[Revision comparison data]
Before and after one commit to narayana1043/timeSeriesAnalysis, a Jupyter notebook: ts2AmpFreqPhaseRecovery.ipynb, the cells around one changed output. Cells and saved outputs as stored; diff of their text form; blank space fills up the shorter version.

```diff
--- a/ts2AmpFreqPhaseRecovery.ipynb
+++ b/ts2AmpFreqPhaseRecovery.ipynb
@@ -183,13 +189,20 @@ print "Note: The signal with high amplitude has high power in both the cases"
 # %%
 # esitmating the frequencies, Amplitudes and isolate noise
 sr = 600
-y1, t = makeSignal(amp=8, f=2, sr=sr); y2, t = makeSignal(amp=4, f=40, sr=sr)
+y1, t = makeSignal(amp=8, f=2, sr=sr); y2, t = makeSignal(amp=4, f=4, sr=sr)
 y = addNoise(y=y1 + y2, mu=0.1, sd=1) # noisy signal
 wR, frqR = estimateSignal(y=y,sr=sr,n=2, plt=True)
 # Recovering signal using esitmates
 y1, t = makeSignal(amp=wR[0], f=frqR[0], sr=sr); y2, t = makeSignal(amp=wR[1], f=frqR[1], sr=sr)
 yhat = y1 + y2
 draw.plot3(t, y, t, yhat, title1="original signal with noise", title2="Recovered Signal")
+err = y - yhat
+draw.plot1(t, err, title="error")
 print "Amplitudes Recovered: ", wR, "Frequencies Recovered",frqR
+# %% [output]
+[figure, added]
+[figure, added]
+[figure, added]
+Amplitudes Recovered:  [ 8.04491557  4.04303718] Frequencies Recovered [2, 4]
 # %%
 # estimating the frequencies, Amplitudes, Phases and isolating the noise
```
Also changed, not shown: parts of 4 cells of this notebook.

GOAL OF THE EXERCISE: Please reproduce all of the entries exactly as they stand.

WRITTEN RESPONSE:
Before and after one commit to narayana1043/timeSeriesAnalysis, a Jupyter notebook: ts2AmpFreqPhaseRecovery.ipynb, the cells around one changed output. Cells and saved outputs as stored; diff of their text form; blank space fills up the shorter version.

```diff
--- a/ts2AmpFreqPhaseRecovery.ipynb
+++ b/ts2AmpFreqPhaseRecovery.ipynb
@@ -183,13 +189,20 @@ print "Note: The signal with high amplitude has high power in both the cases"
 # %%
 # esitmating the frequencies, Amplitudes and isolate noise
 sr = 600
-y1, t = makeSignal(amp=8, f=2, sr=sr); y2, t = makeSignal(amp=4, f=40, sr=sr)
+y1, t = makeSignal(amp=8, f=2, sr=sr); y2, t = makeSignal(amp=4, f=4, sr=sr)
 y = addNoise(y=y1 + y2, mu=0.1, sd=1) # noisy signal
 wR, frqR = estimateSignal(y=y,sr=sr,n=2, plt=True)
 # Recovering signal using esitmates
 y1, t = makeSignal(amp=wR[0], f=frqR[0], sr=sr); y2, t = makeSignal(amp=wR[1], f=frqR[1], sr=sr)
 yhat = y1 + y2
 draw.plot3(t, y, t, yhat, title1="original signal with noise", title2="Recovered Signal")
+err = y - yhat
+draw.plot1(t, err, title="error")
 print "Amplitudes Recovered: ", wR, "Frequencies Recovered",frqR
+# %% [output]
+[figure, added]
+[figure, added]
+[figure, added]
+Amplitudes Recovered:  [ 8.04491557  4.04303718] Frequencies Recovered [2, 4]
 # %%
 # estimating the frequencies, Amplitudes, Phases and isolating the noise
```
Also changed, not shown: parts of 4 cells of this notebook.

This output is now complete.